If you are stepping up your paddle boarding and venturing out into the surf zone, you will need a long straight surf leash. Most straight leashes are around ten foot long, this is enough length that following a wipe out, the board will not recoil back towards the paddle boarder. A SUP specific leash is also more substantial than a normal surf leash as paddle boards are bigger and heavier than surfboards, so the leash needs to be stronger. These generally connect to a recessed plug, via a leash string attachment. It is crucial to keep an eye on the condition of your leash string, as a snapped string in the surf zone could end up causing a serious injury or worse to other water users.
QUICK RELEASE (QR) WAIST BELTS
If you are planning to get out on any flowing water, such as harbours, estuaries and rivers, the best advice is to invest in a quick release waist belt. These belts simply go around your waist and you can secure your coiled ankle strap to the belt via a quick release attachment. There are two types of QR waist belts. Firstly, there are belts that release automatically when placed under pressure; in the event of the leash becoming snagged or trapped, the leash will release from the belt leaving the paddler free from their board. Secondly, a manual release whereby the user pulls the toggle of the quick release mechanism which then releases the leash, again separating the paddler from the board. The reason for this is that most flowing rivers and harbours could have numerous hazards, along the banks and under the water. Should you fall in and your leash wrap around any submerged obstructions, or other hazards such as mooring ropes and buoys, you will find it almost impossible to reach down to release an ankle or calf leash to free yourself.

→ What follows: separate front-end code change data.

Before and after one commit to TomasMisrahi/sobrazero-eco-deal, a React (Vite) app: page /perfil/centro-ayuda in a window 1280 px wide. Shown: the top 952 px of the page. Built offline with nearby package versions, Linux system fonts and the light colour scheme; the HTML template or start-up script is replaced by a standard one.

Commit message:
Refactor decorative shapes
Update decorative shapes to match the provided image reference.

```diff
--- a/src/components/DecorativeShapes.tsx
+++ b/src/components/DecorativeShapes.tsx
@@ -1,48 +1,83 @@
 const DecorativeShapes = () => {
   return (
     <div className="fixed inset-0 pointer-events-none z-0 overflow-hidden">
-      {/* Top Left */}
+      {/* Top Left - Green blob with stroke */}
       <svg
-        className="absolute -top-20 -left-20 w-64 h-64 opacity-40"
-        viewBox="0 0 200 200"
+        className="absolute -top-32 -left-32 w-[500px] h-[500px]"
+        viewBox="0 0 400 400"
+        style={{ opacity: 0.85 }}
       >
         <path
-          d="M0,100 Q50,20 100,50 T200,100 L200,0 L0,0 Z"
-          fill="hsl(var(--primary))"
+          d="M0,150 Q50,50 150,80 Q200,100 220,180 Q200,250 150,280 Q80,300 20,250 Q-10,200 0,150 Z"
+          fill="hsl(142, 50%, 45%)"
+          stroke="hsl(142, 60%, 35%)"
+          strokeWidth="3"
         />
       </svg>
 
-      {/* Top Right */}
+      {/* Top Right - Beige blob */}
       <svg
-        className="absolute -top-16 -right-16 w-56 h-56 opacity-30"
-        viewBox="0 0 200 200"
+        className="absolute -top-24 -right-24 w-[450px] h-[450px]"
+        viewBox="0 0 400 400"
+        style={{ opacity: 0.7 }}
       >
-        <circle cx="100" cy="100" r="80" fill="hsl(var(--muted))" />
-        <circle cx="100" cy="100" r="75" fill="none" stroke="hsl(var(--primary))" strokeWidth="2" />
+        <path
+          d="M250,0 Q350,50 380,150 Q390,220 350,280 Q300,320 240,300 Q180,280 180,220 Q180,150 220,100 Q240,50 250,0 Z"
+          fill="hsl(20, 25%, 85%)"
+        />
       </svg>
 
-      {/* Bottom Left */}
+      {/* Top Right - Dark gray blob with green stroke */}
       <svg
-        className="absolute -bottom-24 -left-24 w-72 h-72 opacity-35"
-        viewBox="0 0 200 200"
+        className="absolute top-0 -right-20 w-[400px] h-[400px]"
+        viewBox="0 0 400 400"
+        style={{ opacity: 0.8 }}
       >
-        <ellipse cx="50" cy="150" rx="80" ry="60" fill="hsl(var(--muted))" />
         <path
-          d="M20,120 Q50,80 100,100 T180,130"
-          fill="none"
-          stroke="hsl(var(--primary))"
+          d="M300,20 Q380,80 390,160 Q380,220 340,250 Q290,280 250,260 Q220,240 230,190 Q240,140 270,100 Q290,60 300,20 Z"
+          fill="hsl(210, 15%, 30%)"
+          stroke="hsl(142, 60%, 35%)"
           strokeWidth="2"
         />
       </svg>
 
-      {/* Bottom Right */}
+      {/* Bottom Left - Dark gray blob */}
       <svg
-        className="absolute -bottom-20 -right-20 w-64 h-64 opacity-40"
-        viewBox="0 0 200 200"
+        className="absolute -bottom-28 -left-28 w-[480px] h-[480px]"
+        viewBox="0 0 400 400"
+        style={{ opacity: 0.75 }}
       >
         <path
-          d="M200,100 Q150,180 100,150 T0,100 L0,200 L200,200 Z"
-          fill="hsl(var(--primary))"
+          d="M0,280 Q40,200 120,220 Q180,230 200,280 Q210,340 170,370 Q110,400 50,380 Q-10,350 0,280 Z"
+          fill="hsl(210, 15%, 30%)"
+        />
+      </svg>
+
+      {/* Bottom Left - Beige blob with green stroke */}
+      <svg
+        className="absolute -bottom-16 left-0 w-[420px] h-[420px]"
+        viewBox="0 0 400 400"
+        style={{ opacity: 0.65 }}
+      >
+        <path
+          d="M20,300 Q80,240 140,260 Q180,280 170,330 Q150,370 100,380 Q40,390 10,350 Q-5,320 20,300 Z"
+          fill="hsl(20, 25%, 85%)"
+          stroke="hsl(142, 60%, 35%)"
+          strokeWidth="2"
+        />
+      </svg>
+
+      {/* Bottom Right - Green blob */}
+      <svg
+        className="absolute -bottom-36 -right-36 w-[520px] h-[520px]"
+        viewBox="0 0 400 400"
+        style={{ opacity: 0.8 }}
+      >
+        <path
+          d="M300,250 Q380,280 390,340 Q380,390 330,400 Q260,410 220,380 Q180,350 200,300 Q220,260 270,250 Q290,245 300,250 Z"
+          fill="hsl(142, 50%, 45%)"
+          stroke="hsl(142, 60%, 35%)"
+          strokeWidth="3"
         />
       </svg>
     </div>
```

If using a QR belt system if is vital that paddlers are familiar with how these operate and consider the dangers of becoming separated from their board. In any areas where a QR system may be used, paddlers should always have the back up of a Personal floatation device (buoyancy aid).
If you aren’t convinced, this short video from Nottingham White Water Sup may convince you that a waist belt on any flowing water is an essential piece of kit.
After so many attempts to explain the dangers of ankle leashes on rivers, I’ve thought the only way is to show it. This is our training session with Nottingham whitewater sup.. please watch the full length and we didn’t act at all..
Posted by Nottingham Whitewater SUP on Wednesday, October 10, 2018
There is much discussion within the paddle boarding industry regarding use of leashes in white water which is still open to debate with no clear guidance at this time. When we took part in the WSA White Water SUP sessions with Anthony Ing the advice given was to wear a quick release waist leash.
Whitewater paddling is a specialist activity, as such, we would always recommend obtaining training and advice regarding specific equipment for the conditions.
In paddle board racing, many competitors wear a waist belt to attach their coiled leash. In racing it is important to keep the deck of the board uncluttered, also when executing step back pivot turns, a waist belt will keep the sup leash free and clear of causing any entanglements.
In short, a paddle board leash is not an optional extra, it is possibly the most important piece of safety equipment for anyone venturing out on any body of water with a SUP, and could well save your life. However, as outlined, having the correct leash for the right environment is crucial.